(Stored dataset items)
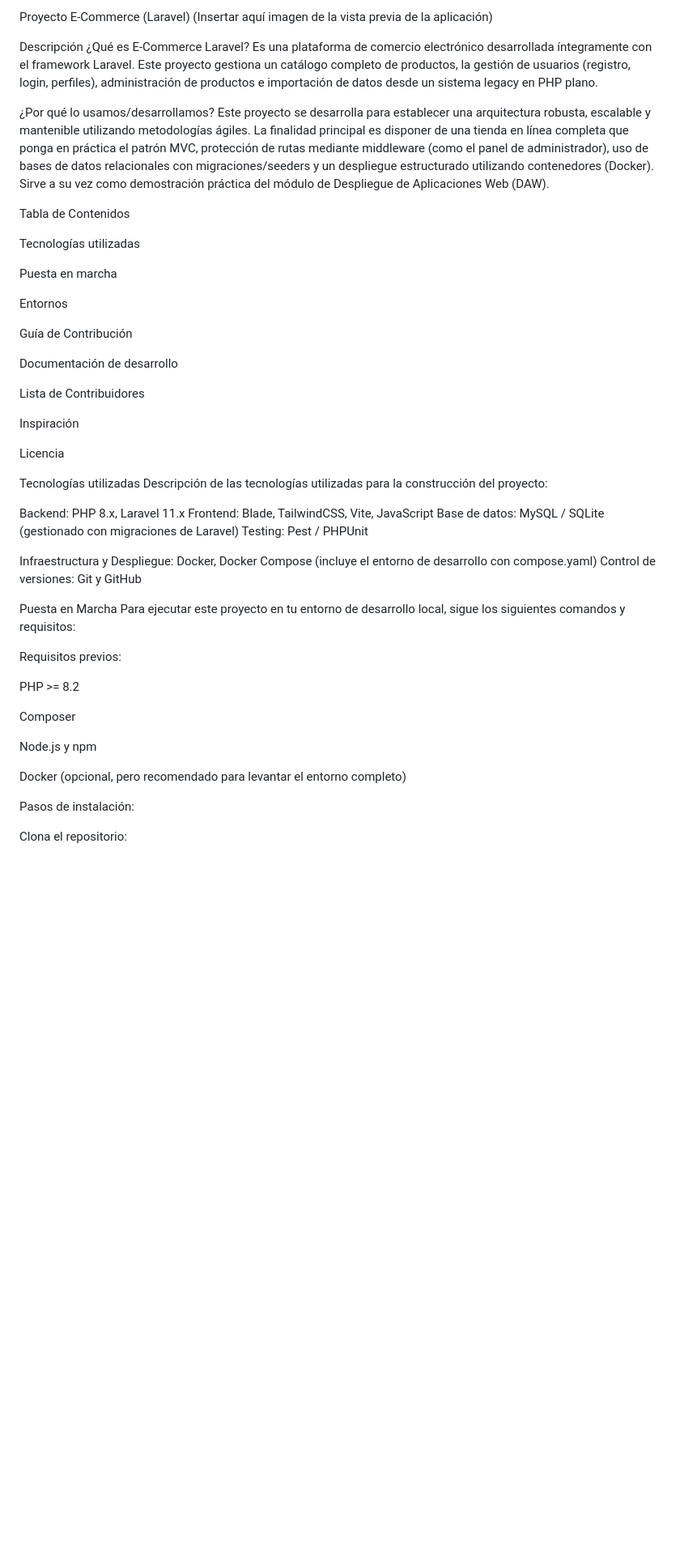
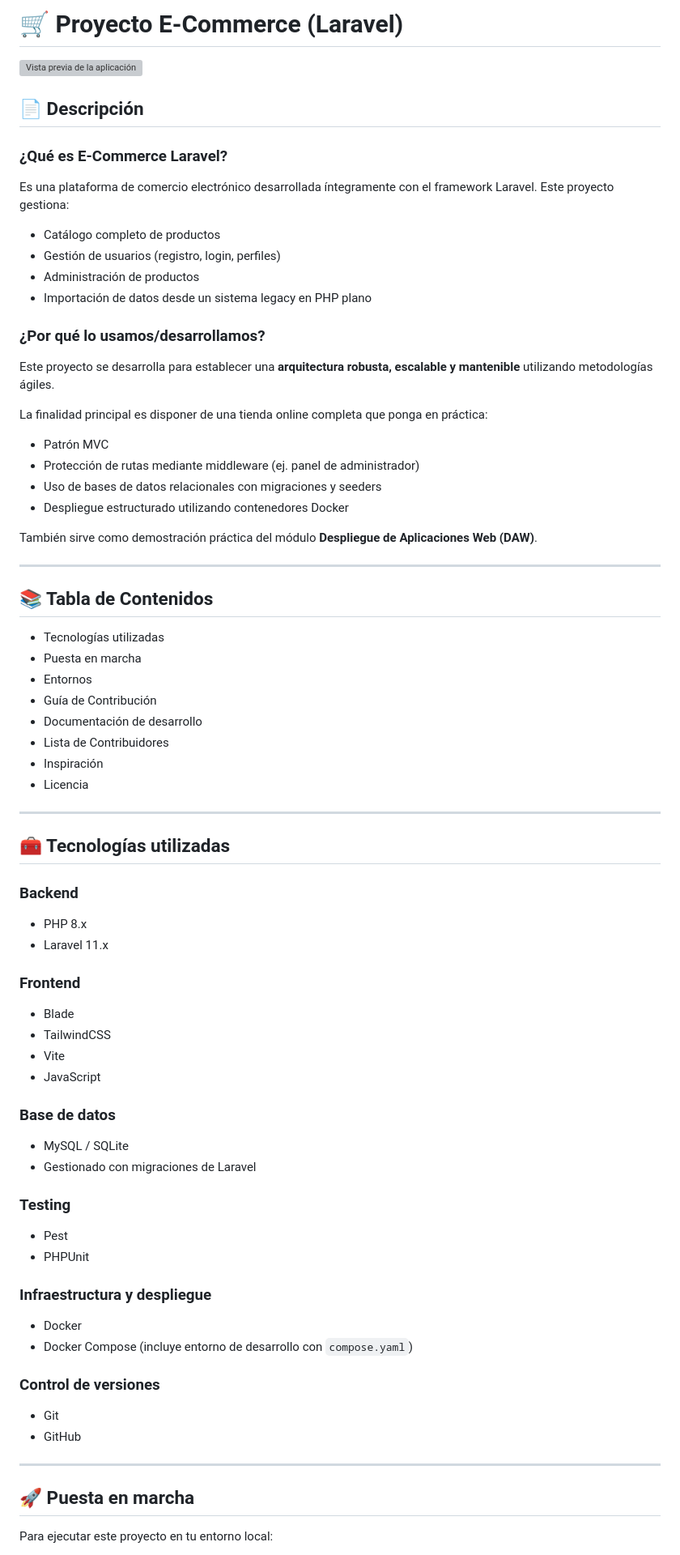
Before and after one commit to E-Commerce-Kike-Guillem/Laravel-E-Commerce, a Markdown page: README.md, the part around one of its changes. Shown at 81% size. Drawn GitHub-style; blank space fills up the shorter version; grey boxes are pictures that could not be loaded.

```diff
--- a/README.md
+++ b/README.md
@@ -1,58 +1,83 @@
-Proyecto E-Commerce (Laravel)
-(Insertar aquí imagen de la vista previa de la aplicación)
+# 🛒 Proyecto E-Commerce (Laravel)
 
-Descripción
-¿Qué es E-Commerce Laravel?
-Es una plataforma de comercio electrónico desarrollada íntegramente con el framework Laravel. Este proyecto gestiona un catálogo completo de productos, la gestión de usuarios (registro, login, perfiles), administración de productos e importación de datos desde un sistema legacy en PHP plano.
+![Vista previa de la aplicación](./preview.png)
 
-¿Por qué lo usamos/desarrollamos?
-Este proyecto se desarrolla para establecer una arquitectura robusta, escalable y mantenible utilizando metodologías ágiles. La finalidad principal es disponer de una tienda en línea completa que ponga en práctica el patrón MVC, protección de rutas mediante middleware (como el panel de administrador), uso de bases de datos relacionales con migraciones/seeders y un despliegue estructurado utilizando contenedores (Docker). Sirve a su vez como demostración práctica del módulo de Despliegue de Aplicaciones Web (DAW).
+## 📄 Descripción
 
-Tabla de Contenidos
+### ¿Qué es E-Commerce Laravel?
 
+Es una plataforma de comercio electrónico desarrollada íntegramente con el framework Laravel. Este proyecto gestiona:
 
-Tecnologías utilizadas
+* Catálogo completo de productos
+* Gestión de usuarios (registro, login, perfiles)
+* Administración de productos
+* Importación de datos desde un sistema legacy en PHP plano
 
-Puesta en marcha
+### ¿Por qué lo usamos/desarrollamos?
 
-Entornos
+Este proyecto se desarrolla para establecer una **arquitectura robusta, escalable y mantenible** utilizando metodologías ágiles.
 
-Guía de Contribución
+La finalidad principal es disponer de una tienda online completa que ponga en práctica:
 
-Documentación de desarrollo
+* Patrón MVC
+* Protección de rutas mediante middleware (ej. panel de administrador)
+* Uso de bases de datos relacionales con migraciones y seeders
+* Despliegue estructurado utilizando contenedores Docker
 
-Lista de Contribuidores
+También sirve como demostración práctica del módulo **Despliegue de Aplicaciones Web (DAW)**.
 
-Inspiración
+---
 
-Licencia
+## 📚 Tabla de Contenidos
 
+* Tecnologías utilizadas
+* Puesta en marcha
+* Entornos
+* Guía de Contribución
+* Documentación de desarrollo
+* Lista de Contribuidores
+* Inspiración
+* Licencia
 
-Tecnologías utilizadas
-Descripción de las tecnologías utilizadas para la construcción del proyecto:
+---
 
-Backend: PHP 8.x, Laravel 11.x
-Frontend: Blade, TailwindCSS, Vite, JavaScript
-Base de datos: MySQL / SQLite (gestionado con migraciones de Laravel)
-Testing: Pest / PHPUnit
+## 🧰 Tecnologías utilizadas
 
-Infraestructura y Despliegue: Docker, Docker Compose (incluye el entorno de desarrollo con compose.yaml)
-Control de versiones: Git y GitHub
+### Backend
 
-Puesta en Marcha
-Para ejecutar este proyecto en tu entorno de desarrollo local, sigue los siguientes comandos y requisitos:
+* PHP 8.x
+* Laravel 11.x
 
-Requisitos previos:
+### Frontend
 
-PHP >= 8.2
+* Blade
+* TailwindCSS
+* Vite
+* JavaScript
 
-Composer
+### Base de datos
 
-Node.js y npm
+* MySQL / SQLite
+* Gestionado con migraciones de Laravel
 
-Docker (opcional, pero recomendado para levantar el entorno completo)
+### Testing
 
-Pasos de instalación:
+* Pest
+* PHPUnit
 
-Clona el repositorio:
+### Infraestructura y despliegue
 
+* Docker
+* Docker Compose (incluye entorno de desarrollo con `compose.yaml`)
+
+### Control de versiones
+
+* Git
+* GitHub
+
+---
+
+## 🚀 Puesta en marcha
+
+Para ejecutar este proyecto en tu entorno local:
+
```
Also changed, not shown: other parts of README.md (+101 -21 lines).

(INSTRUCTIONS TO FOLLOW): Give all the entries again exactly, dropping each picture.

(SOLUTION TO THE EXERCISE):
Before and after one commit to E-Commerce-Kike-Guillem/Laravel-E-Commerce, a Markdown page: README.md, the part around one of its changes. Shown at 81% size. Drawn GitHub-style; blank space fills up the shorter version; grey boxes are pictures that could not be loaded.

```diff
--- a/README.md
+++ b/README.md
@@ -1,58 +1,83 @@
-Proyecto E-Commerce (Laravel)
-(Insertar aquí imagen de la vista previa de la aplicación)
+# 🛒 Proyecto E-Commerce (Laravel)
 
-Descripción
-¿Qué es E-Commerce Laravel?
-Es una plataforma de comercio electrónico desarrollada íntegramente con el framework Laravel. Este proyecto gestiona un catálogo completo de productos, la gestión de usuarios (registro, login, perfiles), administración de productos e importación de datos desde un sistema legacy en PHP plano.
+![Vista previa de la aplicación](./preview.png)
 
-¿Por qué lo usamos/desarrollamos?
-Este proyecto se desarrolla para establecer una arquitectura robusta, escalable y mantenible utilizando metodologías ágiles. La finalidad principal es disponer de una tienda en línea completa que ponga en práctica el patrón MVC, protección de rutas mediante middleware (como el panel de administrador), uso de bases de datos relacionales con migraciones/seeders y un despliegue estructurado utilizando contenedores (Docker). Sirve a su vez como demostración práctica del módulo de Despliegue de Aplicaciones Web (DAW).
+## 📄 Descripción
 
-Tabla de Contenidos
+### ¿Qué es E-Commerce Laravel?
 
+Es una plataforma de comercio electrónico desarrollada íntegramente con el framework Laravel. Este proyecto gestiona:
 
-Tecnologías utilizadas
+* Catálogo completo de productos
+* Gestión de usuarios (registro, login, perfiles)
+* Administración de productos
+* Importación de datos desde un sistema legacy en PHP plano
 
-Puesta en marcha
+### ¿Por qué lo usamos/desarrollamos?
 
-Entornos
+Este proyecto se desarrolla para establecer una **arquitectura robusta, escalable y mantenible** utilizando metodologías ágiles.
 
-Guía de Contribución
+La finalidad principal es disponer de una tienda online completa que ponga en práctica:
 
-Documentación de desarrollo
+* Patrón MVC
+* Protección de rutas mediante middleware (ej. panel de administrador)
+* Uso de bases de datos relacionales con migraciones y seeders
+* Despliegue estructurado utilizando contenedores Docker
 
-Lista de Contribuidores
+También sirve como demostración práctica del módulo **Despliegue de Aplicaciones Web (DAW)**.
 
-Inspiración
+---
 
-Licencia
+## 📚 Tabla de Contenidos
 
+* Tecnologías utilizadas
+* Puesta en marcha
+* Entornos
+* Guía de Contribución
+* Documentación de desarrollo
+* Lista de Contribuidores
+* Inspiración
+* Licencia
 
-Tecnologías utilizadas
-Descripción de las tecnologías utilizadas para la construcción del proyecto:
+---
 
-Backend: PHP 8.x, Laravel 11.x
-Frontend: Blade, TailwindCSS, Vite, JavaScript
-Base de datos: MySQL / SQLite (gestionado con migraciones de Laravel)
-Testing: Pest / PHPUnit
+## 🧰 Tecnologías utilizadas
 
-Infraestructura y Despliegue: Docker, Docker Compose (incluye el entorno de desarrollo con compose.yaml)
-Control de versiones: Git y GitHub
+### Backend
 
-Puesta en Marcha
-Para ejecutar este proyecto en tu entorno de desarrollo local, sigue los siguientes comandos y requisitos:
+* PHP 8.x
+* Laravel 11.x
 
-Requisitos previos:
+### Frontend
 
-PHP >= 8.2
+* Blade
+* TailwindCSS
+* Vite
+* JavaScript
 
-Composer
+### Base de datos
 
-Node.js y npm
+* MySQL / SQLite
+* Gestionado con migraciones de Laravel
 
-Docker (opcional, pero recomendado para levantar el entorno completo)
+### Testing
 
-Pasos de instalación:
+* Pest
+* PHPUnit
 
-Clona el repositorio:
+### Infraestructura y despliegue
 
+* Docker
+* Docker Compose (incluye entorno de desarrollo con `compose.yaml`)
+
+### Control de versiones
+
+* Git
+* GitHub
+
+---
+
+## 🚀 Puesta en marcha
+
+Para ejecutar este proyecto en tu entorno local:
+
```
Also changed, not shown: other parts of README.md (+101 -21 lines).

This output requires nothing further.